Q1: Is margarine consumption correlated with divorce rate?
There is observed correlation between them as both of them tends to decrease starting from 2000 to 2009 where the difference between values along years were almost equal at 2001 and they started to increase with observed saturation from 2002 till 2007 before it returned to decrease again till 2009

Q2: Does consuming less margarine cause fewer people to get divorced in Maine? Why or why not?
It is obvious that low margin consuming results in fewer people to get divorced in Maine, but we aren’t sure if there are any external factors that may contribute in lowering divorce rate

5 Likes

The graph does show correlation between Margarine Consumption and Divorce Rate (in Maine for the years mentioned), so Q1 can be answered in the affirmative i.e. as a yes.

But I don’t think your answer to Q2 is correct. Correlation is not enough to establish causality.
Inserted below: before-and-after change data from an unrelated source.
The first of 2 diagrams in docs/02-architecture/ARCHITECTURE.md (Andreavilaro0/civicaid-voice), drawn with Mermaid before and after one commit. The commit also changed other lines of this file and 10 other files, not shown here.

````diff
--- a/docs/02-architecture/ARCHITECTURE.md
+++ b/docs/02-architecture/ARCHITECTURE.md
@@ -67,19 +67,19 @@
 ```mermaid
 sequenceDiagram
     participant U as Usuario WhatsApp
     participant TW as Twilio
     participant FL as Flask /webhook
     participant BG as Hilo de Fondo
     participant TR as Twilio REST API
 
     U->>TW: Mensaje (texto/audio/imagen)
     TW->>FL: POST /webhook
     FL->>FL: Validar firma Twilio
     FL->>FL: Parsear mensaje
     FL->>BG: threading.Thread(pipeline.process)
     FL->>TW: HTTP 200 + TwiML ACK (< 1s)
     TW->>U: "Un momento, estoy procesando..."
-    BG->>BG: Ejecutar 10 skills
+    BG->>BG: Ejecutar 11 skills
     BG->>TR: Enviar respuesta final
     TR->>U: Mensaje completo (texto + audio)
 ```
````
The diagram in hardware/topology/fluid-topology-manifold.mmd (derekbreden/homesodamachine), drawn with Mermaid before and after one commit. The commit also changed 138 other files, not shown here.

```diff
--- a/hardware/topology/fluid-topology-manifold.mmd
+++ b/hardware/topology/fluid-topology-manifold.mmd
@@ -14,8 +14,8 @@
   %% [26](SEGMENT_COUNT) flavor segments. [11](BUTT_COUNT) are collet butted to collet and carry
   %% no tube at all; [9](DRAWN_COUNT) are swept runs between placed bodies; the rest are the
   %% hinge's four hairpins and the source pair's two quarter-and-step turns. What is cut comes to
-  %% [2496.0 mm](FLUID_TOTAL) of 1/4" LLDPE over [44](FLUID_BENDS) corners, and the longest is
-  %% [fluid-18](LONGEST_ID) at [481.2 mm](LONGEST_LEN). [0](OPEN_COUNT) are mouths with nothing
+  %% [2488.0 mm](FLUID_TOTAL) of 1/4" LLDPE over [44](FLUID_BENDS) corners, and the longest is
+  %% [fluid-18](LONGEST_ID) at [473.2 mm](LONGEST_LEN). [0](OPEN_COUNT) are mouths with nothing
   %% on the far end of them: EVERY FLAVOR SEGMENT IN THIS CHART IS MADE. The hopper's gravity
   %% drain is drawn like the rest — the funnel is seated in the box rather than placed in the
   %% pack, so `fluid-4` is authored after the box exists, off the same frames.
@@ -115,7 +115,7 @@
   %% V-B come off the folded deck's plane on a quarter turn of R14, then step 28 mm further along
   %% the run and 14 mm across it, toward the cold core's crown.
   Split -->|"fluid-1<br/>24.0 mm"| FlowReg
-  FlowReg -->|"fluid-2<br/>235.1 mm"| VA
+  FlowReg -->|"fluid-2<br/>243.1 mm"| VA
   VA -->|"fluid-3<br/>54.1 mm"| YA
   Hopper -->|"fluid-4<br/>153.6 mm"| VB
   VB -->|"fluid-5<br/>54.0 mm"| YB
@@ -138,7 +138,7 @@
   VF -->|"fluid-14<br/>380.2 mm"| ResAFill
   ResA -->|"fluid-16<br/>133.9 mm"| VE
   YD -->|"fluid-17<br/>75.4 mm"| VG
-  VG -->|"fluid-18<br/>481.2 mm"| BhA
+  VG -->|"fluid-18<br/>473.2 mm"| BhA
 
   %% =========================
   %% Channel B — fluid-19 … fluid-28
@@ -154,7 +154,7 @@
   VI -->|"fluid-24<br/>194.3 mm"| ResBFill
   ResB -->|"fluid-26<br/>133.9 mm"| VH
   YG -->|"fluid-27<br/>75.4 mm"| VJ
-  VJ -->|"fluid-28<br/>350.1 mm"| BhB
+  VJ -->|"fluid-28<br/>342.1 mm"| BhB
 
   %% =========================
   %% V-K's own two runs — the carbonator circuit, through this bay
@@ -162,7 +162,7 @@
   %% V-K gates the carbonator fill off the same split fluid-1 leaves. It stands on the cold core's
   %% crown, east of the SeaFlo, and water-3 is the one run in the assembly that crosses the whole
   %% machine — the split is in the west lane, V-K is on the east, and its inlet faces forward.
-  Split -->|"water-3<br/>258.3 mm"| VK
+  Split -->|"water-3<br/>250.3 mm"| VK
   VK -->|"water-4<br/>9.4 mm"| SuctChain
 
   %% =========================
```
You have noticed a correlation, but that by itself is not sufficient to claim that lowering margarine consumption causes the divorce rate to be lowered. Similarly, we can’t claim that lowering the divorce rate causes margarine consumption to be lowered.

10 Likes

Ya you are right for question 2, I missed that

Correlation is not enough to establish causality

3 Likes

I don’t understand how to read this graph. I’ve never seen a graph where there is one variable on the left and also one on the right. Can someone explain? To me it seems we only look at the left side when dealing with the divorce rate and we only look at the right side when viewing the margarine consumed plot.

In this graph, the horizontal axis shows the year, so when you move from left to right you can think of it as time progressing (from 2000 to 2009). The vertical axis shows two different variables, which I think is the confusing part. This is because the two lines (for the two variables, margarine consumed and divorce rate), have two different units. The unit for divorce rate is divorces per 1000, and the variable for margarine consumed is lbs. So in a way, you’re right. If you want to see the actual value of margarine consumed, you’d look at the right side. And if you want to see the number of divorces, you look at the left.

However, to see the trend, you really just need to look at the lines, and how the values change from year to year. The two lines on the graph represent the actual values for the two different variables. The white line represents margarine consumed, and the yellow line represents the divorce rate in Maine, as shown in the legend. This graph is showing that the trends are very similar for the two variables (they are correlated). However, we can’t say just from this info whether there is a causal relationship (that one is directly influencing the other).

Hopefully this helps, happy to answer more questions!

4 Likes

Thank you!!! So, the reason we cannot tell if one causes the other is because there might be another variable or cause that is not displayed?

Or, it looks like married women buy more margarine!

2 Likes

Exactly! The only correlation that I can interpret is that the more married people are, the more margarine consumption is. Even so, I cannot affirm a causality to this variable alone, there would be a lack of more data to associate this fact. And by default, more divorce, less margarine consumption.